=== What to produce ===
Across the entries below, determine how many lines include the word "cells". State only the resulting number.
[Opening Data records section]
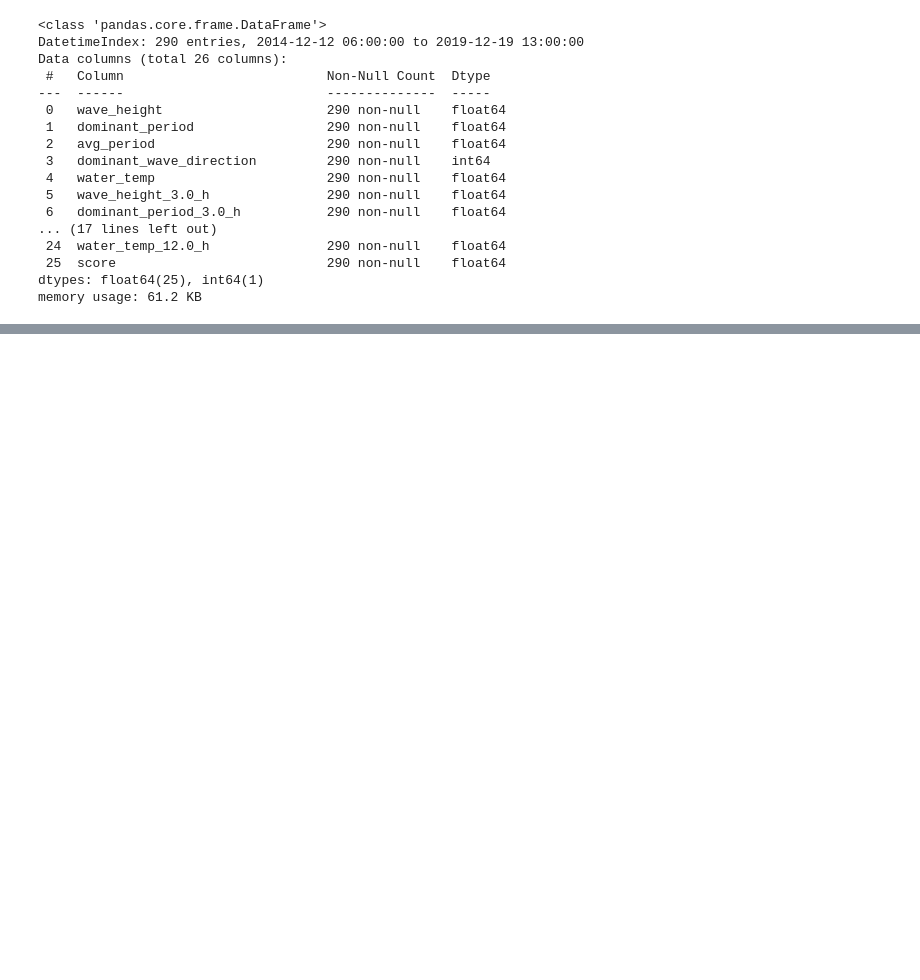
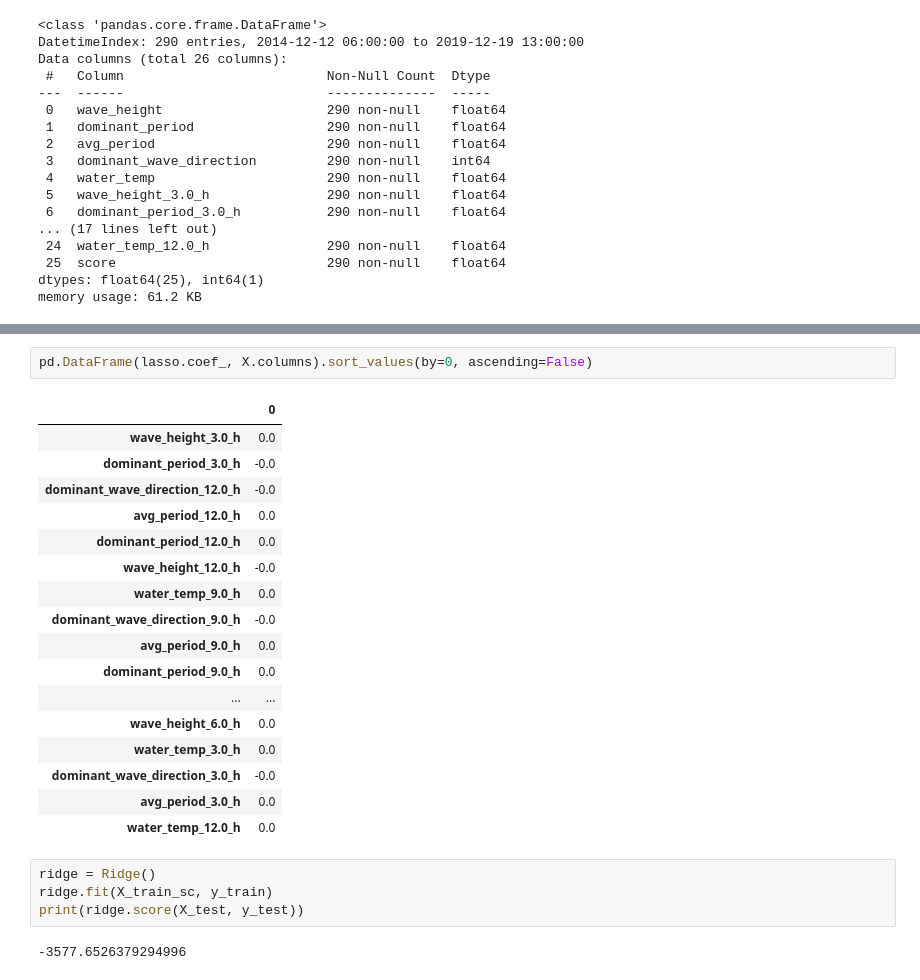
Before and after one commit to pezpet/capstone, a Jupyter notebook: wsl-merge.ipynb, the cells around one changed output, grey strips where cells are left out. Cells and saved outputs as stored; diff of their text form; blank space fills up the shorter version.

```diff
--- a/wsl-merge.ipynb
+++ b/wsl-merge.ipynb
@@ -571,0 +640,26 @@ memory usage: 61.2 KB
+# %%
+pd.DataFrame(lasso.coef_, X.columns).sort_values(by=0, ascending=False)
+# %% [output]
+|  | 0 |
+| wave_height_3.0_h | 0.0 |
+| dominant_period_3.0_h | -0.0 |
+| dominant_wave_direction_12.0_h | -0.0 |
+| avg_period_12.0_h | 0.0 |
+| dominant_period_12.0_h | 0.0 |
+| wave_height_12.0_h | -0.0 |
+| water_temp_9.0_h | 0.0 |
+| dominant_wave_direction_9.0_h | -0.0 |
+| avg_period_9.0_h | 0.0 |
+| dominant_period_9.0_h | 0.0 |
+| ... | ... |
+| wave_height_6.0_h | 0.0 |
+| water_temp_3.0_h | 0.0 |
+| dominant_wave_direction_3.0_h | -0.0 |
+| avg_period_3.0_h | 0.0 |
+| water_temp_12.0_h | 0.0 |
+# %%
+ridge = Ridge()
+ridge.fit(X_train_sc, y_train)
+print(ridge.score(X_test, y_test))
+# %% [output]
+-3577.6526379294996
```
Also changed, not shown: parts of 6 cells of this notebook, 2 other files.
[Closing Data records section]
=== Reply ===
2